An interesting thought about photography as a medium is what works for one purpose may not for another. For example, the last two projects of photography for street murals, the images were of buildings and chairs, so the layout was traditional with the images in sharp focus.
In the continuing quest for creating the perfect eco fabric (short of simply re-purposing existing fabrics) I’m experimenting with digital printing.
To date all of my dye and print techniques have resulted in one-only lengths of fabric, with hands on mixing of dyes and inks, fabric preparation, printing, dyeing, clean up, fixing, washing and pressing. The amount of wasted excess dye, water and power use and disposal of salty/soda ash/printing ink infused water made me question if traditional craft methods of surface design is the most eco friendly and sustainable process?
I started thinking about the artists and craftspeople who have health issues from constant contact with raw materials. The build up of accidentally ingested dye powder in the lungs, eczema from handling printing inks and chemicals (gloves don’t work with lino block printing!) the fumes from dyeing with eucalyptus leaves, the caustic effect of soda ash, salt, and constant washing by hand.

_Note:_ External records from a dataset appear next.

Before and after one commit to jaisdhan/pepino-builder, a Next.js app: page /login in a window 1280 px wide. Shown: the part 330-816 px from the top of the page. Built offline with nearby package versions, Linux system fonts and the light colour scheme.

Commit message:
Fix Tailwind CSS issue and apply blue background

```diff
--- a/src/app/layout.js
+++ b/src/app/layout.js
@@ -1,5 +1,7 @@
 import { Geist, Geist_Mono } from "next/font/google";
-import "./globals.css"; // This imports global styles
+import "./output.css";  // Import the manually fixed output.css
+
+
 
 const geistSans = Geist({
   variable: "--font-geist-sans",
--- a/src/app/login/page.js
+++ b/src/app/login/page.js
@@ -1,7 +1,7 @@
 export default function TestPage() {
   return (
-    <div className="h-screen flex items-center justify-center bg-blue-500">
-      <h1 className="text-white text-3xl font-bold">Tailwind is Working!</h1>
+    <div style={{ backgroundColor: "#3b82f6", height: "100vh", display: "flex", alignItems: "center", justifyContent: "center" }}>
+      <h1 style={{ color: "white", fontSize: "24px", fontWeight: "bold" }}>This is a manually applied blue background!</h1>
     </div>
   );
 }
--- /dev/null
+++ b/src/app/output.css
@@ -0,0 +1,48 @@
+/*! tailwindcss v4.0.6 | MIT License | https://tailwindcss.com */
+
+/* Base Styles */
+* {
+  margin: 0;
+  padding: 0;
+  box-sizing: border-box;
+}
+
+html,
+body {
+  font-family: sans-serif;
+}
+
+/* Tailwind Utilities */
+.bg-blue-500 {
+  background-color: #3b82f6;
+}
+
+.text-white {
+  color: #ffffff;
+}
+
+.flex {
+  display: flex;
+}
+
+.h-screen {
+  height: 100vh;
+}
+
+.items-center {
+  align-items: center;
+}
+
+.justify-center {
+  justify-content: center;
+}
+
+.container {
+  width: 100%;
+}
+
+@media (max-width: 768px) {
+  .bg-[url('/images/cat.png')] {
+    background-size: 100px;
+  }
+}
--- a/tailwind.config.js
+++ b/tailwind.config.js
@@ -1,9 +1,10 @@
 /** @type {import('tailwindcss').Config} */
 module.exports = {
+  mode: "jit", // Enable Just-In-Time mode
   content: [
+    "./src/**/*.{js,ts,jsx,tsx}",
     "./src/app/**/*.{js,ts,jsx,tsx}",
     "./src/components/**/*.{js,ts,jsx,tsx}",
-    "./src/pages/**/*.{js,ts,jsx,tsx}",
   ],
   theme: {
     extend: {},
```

So is there a safe and eco friendly method of surface design? Is the artistic integrity in the hand crafted process of creating the fabric? With competition from countries where labour and the cost of living is much lower, yet the skill and level of craftmanship and design is high, is it financially viable to use hand crafted techniques to create one-only fabrics?
A few years ago a friend and I experimented with digital printing on fabrics. A local printer offered sublimation printing (essentially a heat method of bonding dye to synthetic fibres) to placement print our designs. It was exciting to see a digital design that was originally a mixed media collage reproduced on fabric.
However, I didn’t like working with synthetic fabrics.
The next step was find a digital printer that could print on natural fibre, such as silk and cotton. A high quality printer in Sydney was using fibre reactive dyes on pre-treated fabrics. The resulting fabric from other designers looked fantastic, but the set up and printing costs including the special fabrics was too expensive.
Recently I came across a digital printing website in the USA that pigment prints onto natural fibres, with a selection of organic fabrics and silks. The method seems to be extremely low waste, as only the required amount of pigment is used when printing the lengths, with minimal pre and post fabric handling. The printed fabric has no odour or ‘handle’ so is like a dyed fabric. The only down side is that the print is on the surface only, so does not penetrate the fabric like a dye, and like all hand printed fabrics, needs care with washing and drying.
This method of printing is affordable for studio production, especially compared with the cost of making hand crafted fabrics. Digital printing opens experimentation with surface design. Artwork can be scanned into or created on the computer. Whole designs can be the width and (limited) length of the fabric. Hand painted fabrics can be reproduced with some experimentation (as shown in the samples, some adjustment is needed with colour intensity vs fabric choice). Even the look of eucalyptus dyed fabrics can be reproduced, though the integrity of the fabric is questionable!
After spending a couple of months researching images from horror and science fiction films as inspiration for the Continuity Ritual exhibition, I’ve developed a fascination with fashion relating to death and the afterlife. How perfect to discover (thanks to Peppermint Magazine) Melbourne designer and funeral celebrant Pia Interlandi and her beautiful Garments for the Grave.